PROBLEM DETAILS:
Repeat all the records, precisely as given.

Stored data entries:
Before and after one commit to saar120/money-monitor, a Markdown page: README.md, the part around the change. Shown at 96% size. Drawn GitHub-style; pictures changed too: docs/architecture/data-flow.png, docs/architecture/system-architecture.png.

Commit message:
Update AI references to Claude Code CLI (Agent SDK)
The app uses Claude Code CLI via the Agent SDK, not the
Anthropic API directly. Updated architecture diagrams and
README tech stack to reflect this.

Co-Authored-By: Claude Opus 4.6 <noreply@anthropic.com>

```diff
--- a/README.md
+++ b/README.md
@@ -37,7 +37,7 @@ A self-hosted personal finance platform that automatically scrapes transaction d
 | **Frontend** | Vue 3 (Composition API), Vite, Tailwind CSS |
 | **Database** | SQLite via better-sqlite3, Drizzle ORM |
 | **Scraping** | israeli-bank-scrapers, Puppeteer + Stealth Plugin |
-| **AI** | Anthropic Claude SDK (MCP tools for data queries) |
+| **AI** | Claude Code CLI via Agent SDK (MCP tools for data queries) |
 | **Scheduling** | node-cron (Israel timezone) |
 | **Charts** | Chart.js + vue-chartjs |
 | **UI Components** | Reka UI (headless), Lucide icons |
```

RESPONSE AREA:
Before and after one commit to saar120/money-monitor, a Markdown page: README.md, the part around the change. Shown at 96% size. Drawn GitHub-style; pictures changed too: docs/architecture/data-flow.png, docs/architecture/system-architecture.png.

Commit message:
Update AI references to Claude Code CLI (Agent SDK)
The app uses Claude Code CLI via the Agent SDK, not the
Anthropic API directly. Updated architecture diagrams and
README tech stack to reflect this.

Co-Authored-By: Claude Opus 4.6 <noreply@anthropic.com>

```diff
--- a/README.md
+++ b/README.md
@@ -37,7 +37,7 @@ A self-hosted personal finance platform that automatically scrapes transaction d
 | **Frontend** | Vue 3 (Composition API), Vite, Tailwind CSS |
 | **Database** | SQLite via better-sqlite3, Drizzle ORM |
 | **Scraping** | israeli-bank-scrapers, Puppeteer + Stealth Plugin |
-| **AI** | Anthropic Claude SDK (MCP tools for data queries) |
+| **AI** | Claude Code CLI via Agent SDK (MCP tools for data queries) |
 | **Scheduling** | node-cron (Israel timezone) |
 | **Charts** | Chart.js + vue-chartjs |
 | **UI Components** | Reka UI (headless), Lucide icons |
```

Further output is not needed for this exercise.